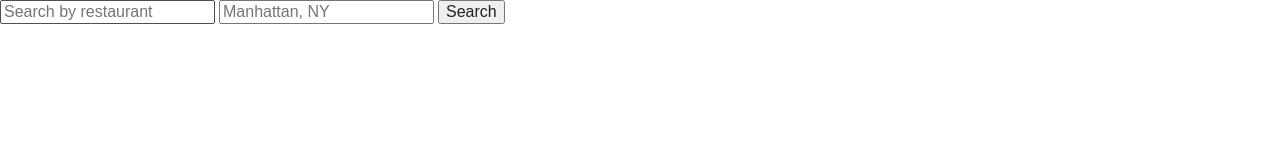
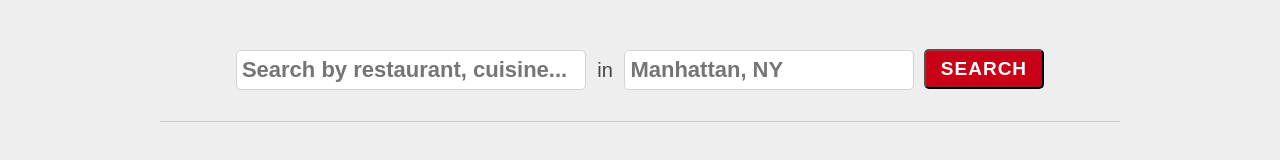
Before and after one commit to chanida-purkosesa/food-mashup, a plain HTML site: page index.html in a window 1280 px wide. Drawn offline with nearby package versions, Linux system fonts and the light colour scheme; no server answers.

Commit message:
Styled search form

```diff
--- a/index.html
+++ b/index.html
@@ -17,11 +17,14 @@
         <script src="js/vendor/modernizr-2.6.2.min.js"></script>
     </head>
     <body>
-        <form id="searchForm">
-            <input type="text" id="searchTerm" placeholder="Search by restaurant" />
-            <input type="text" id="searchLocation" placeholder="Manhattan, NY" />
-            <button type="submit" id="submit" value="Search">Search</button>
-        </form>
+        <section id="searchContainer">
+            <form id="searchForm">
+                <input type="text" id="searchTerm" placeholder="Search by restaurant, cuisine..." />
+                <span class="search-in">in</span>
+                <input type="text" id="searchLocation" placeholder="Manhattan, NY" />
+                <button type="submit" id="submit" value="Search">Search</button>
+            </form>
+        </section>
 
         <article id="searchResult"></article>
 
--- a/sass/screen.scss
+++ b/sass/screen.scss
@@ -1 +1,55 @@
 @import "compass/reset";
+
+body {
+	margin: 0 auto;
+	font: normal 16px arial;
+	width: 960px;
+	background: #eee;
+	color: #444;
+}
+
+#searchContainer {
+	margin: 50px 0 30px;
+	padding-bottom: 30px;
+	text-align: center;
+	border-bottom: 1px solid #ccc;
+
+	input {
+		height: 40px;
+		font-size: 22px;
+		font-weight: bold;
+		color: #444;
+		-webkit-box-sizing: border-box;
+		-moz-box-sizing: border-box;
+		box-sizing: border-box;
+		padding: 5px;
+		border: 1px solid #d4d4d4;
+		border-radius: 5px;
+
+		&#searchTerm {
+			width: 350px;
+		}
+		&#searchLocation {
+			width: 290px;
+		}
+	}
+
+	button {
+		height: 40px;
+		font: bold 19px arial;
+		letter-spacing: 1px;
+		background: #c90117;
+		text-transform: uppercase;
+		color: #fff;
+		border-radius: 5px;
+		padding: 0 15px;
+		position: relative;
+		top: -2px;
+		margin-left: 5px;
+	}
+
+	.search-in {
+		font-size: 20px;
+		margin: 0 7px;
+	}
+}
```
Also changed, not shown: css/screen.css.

==

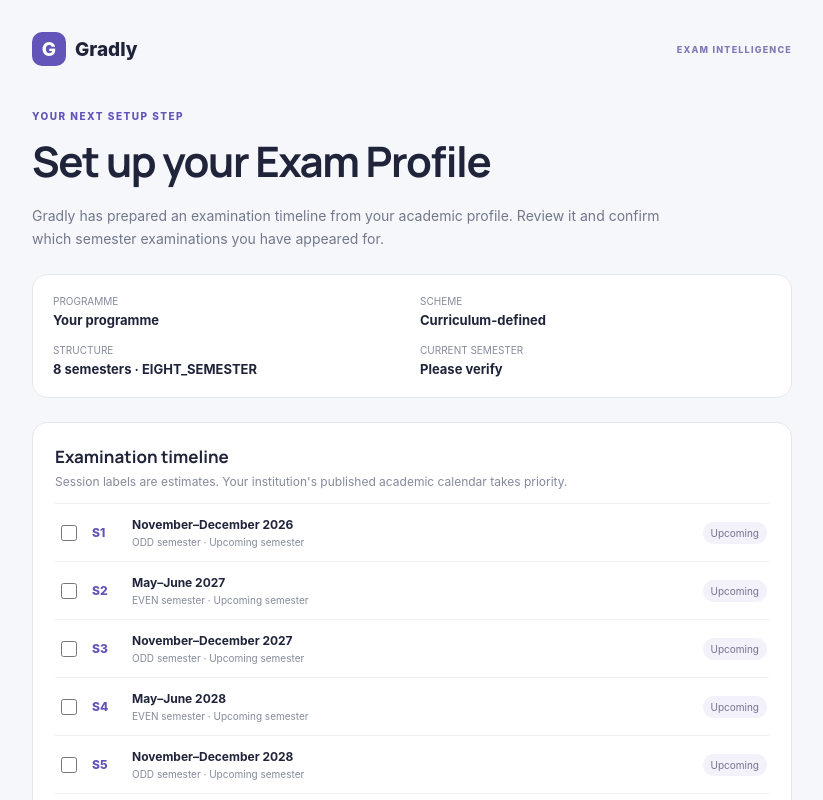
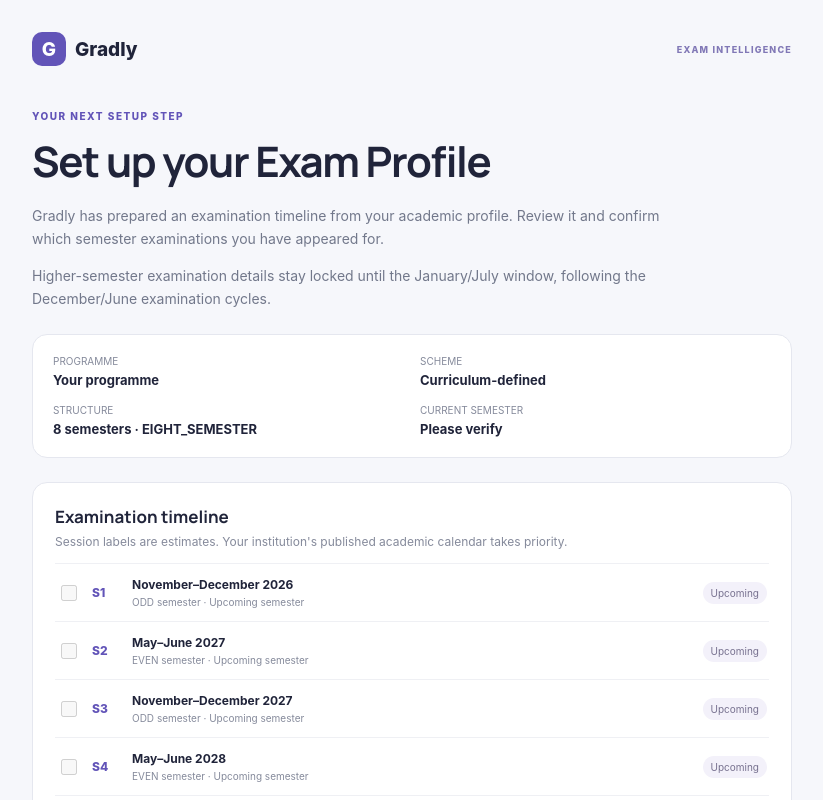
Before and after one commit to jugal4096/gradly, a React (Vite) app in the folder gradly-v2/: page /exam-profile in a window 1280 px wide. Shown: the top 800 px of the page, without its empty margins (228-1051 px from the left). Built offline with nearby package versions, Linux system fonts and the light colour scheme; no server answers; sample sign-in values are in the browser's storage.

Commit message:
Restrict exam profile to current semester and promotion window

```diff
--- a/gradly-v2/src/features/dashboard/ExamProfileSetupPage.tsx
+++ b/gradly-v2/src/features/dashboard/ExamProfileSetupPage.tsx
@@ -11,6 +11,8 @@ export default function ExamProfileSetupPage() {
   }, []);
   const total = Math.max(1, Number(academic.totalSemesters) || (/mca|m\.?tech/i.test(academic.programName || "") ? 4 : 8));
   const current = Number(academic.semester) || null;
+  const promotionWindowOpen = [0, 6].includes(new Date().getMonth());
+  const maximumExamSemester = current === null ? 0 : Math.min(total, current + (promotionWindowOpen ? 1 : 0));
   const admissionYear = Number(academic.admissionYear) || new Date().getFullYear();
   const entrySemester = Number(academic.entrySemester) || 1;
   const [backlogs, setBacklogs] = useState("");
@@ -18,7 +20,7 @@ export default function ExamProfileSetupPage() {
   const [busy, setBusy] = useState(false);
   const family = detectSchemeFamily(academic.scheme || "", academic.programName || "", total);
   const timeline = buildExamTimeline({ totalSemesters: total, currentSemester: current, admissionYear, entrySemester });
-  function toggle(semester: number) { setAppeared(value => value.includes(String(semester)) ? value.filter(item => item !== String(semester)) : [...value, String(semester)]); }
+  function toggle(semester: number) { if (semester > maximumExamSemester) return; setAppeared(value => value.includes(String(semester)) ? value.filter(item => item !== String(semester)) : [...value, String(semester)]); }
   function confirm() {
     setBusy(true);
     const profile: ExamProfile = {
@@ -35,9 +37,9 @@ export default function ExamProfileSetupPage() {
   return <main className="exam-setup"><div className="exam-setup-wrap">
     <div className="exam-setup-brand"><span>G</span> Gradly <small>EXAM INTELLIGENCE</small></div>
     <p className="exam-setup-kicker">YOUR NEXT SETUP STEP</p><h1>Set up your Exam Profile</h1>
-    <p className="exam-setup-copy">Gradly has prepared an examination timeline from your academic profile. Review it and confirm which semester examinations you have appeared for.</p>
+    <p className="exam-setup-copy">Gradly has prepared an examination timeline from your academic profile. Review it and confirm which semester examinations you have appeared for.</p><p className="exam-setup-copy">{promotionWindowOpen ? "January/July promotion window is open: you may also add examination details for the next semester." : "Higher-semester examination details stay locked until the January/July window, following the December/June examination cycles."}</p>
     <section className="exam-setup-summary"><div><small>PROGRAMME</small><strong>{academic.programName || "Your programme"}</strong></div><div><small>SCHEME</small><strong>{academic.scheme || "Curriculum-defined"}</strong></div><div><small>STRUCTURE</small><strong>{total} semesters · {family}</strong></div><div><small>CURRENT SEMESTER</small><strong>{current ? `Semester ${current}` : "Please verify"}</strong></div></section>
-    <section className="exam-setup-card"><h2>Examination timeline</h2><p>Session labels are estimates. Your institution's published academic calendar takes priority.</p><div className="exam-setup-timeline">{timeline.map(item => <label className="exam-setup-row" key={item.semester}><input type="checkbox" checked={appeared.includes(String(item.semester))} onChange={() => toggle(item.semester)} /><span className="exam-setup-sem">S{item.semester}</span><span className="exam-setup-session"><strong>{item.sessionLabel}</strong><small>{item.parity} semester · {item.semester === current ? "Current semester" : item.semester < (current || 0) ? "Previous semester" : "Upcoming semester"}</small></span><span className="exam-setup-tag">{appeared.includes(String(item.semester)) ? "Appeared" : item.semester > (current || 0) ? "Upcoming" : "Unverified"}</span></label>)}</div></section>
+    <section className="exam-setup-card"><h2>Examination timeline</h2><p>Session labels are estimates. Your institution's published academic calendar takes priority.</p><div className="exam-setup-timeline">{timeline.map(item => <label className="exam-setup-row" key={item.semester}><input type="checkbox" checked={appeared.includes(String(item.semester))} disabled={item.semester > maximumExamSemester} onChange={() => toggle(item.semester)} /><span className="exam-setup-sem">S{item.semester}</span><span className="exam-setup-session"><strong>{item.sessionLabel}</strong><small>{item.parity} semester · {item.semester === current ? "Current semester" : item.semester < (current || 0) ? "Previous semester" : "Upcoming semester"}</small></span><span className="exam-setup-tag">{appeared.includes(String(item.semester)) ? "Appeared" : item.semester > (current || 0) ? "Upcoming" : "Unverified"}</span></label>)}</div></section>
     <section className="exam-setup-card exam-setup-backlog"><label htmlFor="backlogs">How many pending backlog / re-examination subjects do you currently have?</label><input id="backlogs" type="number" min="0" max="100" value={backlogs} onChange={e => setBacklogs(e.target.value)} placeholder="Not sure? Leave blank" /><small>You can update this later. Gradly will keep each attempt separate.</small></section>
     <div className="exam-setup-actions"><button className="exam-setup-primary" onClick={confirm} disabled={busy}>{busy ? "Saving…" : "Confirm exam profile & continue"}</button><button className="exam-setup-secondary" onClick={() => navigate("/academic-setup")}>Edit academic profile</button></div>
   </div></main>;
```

Task to complete
Every line above that holds the string "searchTerm" should be copied out.

Result for this exercise
-            <input type="text" id="searchTerm" placeholder="Search by restaurant" />
+                <input type="text" id="searchTerm" placeholder="Search by restaurant, cuisine..." />
+		&#searchTerm {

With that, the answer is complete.